_SOURCE DATA_

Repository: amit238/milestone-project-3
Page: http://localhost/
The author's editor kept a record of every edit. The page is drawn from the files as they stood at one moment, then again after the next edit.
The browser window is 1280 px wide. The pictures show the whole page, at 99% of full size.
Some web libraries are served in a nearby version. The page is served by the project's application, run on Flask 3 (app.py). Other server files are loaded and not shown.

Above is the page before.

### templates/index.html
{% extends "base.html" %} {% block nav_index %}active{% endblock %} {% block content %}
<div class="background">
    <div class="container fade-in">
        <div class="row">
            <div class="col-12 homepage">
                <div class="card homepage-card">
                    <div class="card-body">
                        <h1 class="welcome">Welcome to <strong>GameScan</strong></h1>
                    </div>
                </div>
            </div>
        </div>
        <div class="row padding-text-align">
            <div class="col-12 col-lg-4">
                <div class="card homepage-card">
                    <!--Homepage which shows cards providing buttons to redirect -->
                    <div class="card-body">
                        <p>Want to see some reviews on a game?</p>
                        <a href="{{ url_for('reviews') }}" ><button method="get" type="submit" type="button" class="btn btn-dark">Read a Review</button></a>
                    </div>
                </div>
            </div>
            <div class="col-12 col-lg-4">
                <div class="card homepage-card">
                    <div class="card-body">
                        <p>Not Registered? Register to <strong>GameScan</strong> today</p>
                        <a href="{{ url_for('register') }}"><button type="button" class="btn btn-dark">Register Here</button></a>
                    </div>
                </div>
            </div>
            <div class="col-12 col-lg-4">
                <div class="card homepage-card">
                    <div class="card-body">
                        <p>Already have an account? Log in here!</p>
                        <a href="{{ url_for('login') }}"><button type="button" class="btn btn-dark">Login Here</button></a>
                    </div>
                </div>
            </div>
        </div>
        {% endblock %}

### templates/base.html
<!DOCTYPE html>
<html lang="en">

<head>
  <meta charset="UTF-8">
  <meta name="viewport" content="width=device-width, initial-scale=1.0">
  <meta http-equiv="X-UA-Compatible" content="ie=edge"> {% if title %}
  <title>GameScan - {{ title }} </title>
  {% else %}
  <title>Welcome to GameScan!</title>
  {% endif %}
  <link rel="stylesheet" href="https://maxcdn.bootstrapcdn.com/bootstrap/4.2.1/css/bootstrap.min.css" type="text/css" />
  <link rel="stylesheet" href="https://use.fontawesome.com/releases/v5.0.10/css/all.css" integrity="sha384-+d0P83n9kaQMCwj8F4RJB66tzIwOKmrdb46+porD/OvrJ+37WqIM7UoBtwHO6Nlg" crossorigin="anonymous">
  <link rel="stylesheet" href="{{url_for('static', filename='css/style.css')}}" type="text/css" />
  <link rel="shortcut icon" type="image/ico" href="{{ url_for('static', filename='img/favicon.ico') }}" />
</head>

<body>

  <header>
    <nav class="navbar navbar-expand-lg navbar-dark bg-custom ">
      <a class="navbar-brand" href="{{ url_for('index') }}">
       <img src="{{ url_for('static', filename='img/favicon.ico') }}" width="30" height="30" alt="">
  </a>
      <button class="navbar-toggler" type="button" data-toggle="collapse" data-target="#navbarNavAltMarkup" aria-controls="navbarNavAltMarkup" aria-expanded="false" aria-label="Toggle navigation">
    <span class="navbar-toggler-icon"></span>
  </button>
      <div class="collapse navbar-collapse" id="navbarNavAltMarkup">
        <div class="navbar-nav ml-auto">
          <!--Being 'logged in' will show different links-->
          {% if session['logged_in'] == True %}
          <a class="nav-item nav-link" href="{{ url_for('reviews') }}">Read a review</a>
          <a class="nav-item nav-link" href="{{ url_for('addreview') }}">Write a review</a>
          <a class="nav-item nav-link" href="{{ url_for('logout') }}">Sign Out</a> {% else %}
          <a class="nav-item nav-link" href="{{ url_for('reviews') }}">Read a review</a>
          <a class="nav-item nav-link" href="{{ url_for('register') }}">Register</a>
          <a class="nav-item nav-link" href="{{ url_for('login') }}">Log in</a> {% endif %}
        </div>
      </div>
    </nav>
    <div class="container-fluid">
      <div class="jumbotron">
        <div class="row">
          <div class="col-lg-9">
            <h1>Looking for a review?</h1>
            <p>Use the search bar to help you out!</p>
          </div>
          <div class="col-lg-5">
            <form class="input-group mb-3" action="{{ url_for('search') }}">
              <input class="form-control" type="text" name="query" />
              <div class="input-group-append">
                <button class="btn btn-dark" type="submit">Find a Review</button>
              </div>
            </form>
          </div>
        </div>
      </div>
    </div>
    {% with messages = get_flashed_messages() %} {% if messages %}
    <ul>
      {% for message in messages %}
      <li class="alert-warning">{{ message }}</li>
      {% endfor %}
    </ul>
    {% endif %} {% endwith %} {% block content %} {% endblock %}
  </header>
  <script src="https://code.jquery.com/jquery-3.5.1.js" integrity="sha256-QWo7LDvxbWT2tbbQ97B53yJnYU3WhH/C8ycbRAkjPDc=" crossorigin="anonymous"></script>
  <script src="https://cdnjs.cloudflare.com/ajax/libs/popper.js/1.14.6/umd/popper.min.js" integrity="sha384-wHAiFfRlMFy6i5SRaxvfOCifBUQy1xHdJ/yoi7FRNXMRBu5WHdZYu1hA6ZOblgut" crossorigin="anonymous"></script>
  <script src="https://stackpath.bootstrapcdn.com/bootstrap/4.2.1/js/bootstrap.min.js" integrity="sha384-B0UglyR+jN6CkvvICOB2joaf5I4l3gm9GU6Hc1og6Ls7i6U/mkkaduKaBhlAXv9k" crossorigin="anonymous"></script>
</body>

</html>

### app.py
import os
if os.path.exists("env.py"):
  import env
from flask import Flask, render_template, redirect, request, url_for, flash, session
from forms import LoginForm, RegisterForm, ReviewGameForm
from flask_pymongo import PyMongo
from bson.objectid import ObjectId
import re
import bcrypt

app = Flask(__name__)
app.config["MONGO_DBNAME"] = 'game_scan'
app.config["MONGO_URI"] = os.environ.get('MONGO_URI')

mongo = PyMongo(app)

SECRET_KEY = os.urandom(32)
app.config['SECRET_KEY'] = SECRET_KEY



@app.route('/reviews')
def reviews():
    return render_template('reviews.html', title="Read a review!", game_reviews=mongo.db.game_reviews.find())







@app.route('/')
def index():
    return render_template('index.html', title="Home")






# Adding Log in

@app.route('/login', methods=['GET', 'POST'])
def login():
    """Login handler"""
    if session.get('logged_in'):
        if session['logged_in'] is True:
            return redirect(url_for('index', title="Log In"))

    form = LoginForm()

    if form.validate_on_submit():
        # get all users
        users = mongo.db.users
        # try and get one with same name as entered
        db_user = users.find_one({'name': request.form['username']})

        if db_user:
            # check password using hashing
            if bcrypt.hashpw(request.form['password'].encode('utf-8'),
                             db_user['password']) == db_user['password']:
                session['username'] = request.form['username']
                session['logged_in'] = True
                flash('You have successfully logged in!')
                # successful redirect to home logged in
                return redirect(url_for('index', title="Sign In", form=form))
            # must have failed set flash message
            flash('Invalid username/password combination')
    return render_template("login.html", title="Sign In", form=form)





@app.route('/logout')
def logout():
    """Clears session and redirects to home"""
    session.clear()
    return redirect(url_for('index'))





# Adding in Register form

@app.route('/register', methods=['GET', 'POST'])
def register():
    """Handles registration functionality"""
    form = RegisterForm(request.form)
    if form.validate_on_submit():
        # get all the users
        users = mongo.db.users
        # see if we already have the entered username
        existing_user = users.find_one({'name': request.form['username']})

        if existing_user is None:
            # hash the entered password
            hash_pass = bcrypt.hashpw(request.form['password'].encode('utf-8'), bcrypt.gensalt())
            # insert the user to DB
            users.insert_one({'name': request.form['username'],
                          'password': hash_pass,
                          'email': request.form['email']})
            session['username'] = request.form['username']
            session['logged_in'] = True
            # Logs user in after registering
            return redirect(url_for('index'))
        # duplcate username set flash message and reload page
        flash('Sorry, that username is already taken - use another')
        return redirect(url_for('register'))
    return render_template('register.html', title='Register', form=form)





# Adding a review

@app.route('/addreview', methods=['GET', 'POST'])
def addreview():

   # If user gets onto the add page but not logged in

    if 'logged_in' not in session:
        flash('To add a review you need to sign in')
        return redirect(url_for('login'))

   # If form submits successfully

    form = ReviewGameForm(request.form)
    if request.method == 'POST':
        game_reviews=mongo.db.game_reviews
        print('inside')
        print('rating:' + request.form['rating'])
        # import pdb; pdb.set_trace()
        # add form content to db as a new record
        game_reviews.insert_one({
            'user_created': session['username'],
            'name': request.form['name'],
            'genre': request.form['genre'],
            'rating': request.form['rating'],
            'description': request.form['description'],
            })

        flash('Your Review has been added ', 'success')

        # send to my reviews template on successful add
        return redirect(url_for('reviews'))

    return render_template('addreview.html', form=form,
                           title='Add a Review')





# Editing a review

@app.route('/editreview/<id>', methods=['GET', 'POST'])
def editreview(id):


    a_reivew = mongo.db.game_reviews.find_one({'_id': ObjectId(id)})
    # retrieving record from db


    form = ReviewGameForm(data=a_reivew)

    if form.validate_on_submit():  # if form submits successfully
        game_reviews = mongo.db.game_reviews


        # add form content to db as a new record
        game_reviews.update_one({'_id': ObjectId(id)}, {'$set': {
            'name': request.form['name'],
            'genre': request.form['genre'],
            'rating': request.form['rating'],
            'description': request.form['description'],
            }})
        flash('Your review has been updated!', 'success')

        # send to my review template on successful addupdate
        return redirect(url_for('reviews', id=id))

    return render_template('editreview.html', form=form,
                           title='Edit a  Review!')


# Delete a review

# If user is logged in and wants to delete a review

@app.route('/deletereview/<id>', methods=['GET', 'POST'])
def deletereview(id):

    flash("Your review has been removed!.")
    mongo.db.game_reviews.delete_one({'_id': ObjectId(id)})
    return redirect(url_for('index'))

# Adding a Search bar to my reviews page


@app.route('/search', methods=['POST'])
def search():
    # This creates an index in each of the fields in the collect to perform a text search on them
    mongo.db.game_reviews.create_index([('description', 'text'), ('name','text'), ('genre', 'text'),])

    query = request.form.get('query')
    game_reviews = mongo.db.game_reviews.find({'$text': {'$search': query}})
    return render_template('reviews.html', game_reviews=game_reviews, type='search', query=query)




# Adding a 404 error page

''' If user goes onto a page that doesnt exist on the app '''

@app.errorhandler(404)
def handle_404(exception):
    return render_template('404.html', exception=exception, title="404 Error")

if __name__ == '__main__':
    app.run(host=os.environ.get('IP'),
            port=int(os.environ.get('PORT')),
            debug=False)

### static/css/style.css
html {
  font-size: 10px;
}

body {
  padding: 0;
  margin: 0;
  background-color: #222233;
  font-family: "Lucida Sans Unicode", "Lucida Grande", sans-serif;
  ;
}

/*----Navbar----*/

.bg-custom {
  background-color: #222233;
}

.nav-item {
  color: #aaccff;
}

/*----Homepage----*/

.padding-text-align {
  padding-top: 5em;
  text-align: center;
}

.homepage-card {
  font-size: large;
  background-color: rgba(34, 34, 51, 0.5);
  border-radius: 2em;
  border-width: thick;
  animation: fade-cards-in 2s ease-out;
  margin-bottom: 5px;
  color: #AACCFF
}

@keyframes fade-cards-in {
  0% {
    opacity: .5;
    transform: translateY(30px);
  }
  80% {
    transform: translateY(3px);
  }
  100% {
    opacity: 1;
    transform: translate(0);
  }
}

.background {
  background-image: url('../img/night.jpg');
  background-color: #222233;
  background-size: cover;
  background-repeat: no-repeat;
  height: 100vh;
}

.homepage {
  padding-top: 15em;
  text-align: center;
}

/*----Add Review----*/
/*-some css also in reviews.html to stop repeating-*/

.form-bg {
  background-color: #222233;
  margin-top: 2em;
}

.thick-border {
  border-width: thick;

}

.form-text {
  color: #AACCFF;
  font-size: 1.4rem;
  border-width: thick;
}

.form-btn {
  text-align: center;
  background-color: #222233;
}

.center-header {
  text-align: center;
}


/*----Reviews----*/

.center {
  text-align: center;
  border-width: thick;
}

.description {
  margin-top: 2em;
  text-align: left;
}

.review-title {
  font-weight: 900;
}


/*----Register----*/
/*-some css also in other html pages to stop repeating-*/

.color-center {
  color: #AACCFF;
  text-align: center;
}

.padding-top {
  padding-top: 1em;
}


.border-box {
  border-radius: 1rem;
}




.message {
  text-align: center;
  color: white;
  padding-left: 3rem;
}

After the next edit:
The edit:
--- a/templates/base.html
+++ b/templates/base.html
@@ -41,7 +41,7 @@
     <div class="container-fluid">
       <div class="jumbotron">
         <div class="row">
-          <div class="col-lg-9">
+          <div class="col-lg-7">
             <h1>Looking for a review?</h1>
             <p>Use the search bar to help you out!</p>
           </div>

_ASSIGNED TASK_
In the data above, find the line that contains "<p>Want to see", then reproduce exactly every line from the first line through that line.

_REPLY_
Repository: amit238/milestone-project-3
Page: http://localhost/
The author's editor kept a record of every edit. The page is drawn from the files as they stood at one moment, then again after the next edit.
The browser window is 1280 px wide. The pictures show the whole page, at 99% of full size.
Some web libraries are served in a nearby version. The page is served by the project's application, run on Flask 3 (app.py). Other server files are loaded and not shown.

Above is the page before.

### templates/index.html
{% extends "base.html" %} {% block nav_index %}active{% endblock %} {% block content %}
<div class="background">
    <div class="container fade-in">
        <div class="row">
            <div class="col-12 homepage">
                <div class="card homepage-card">
                    <div class="card-body">
                        <h1 class="welcome">Welcome to <strong>GameScan</strong></h1>
                    </div>
                </div>
            </div>
        </div>
        <div class="row padding-text-align">
            <div class="col-12 col-lg-4">
                <div class="card homepage-card">
                    <!--Homepage which shows cards providing buttons to redirect -->
                    <div class="card-body">
                        <p>Want to see some reviews on a game?</p>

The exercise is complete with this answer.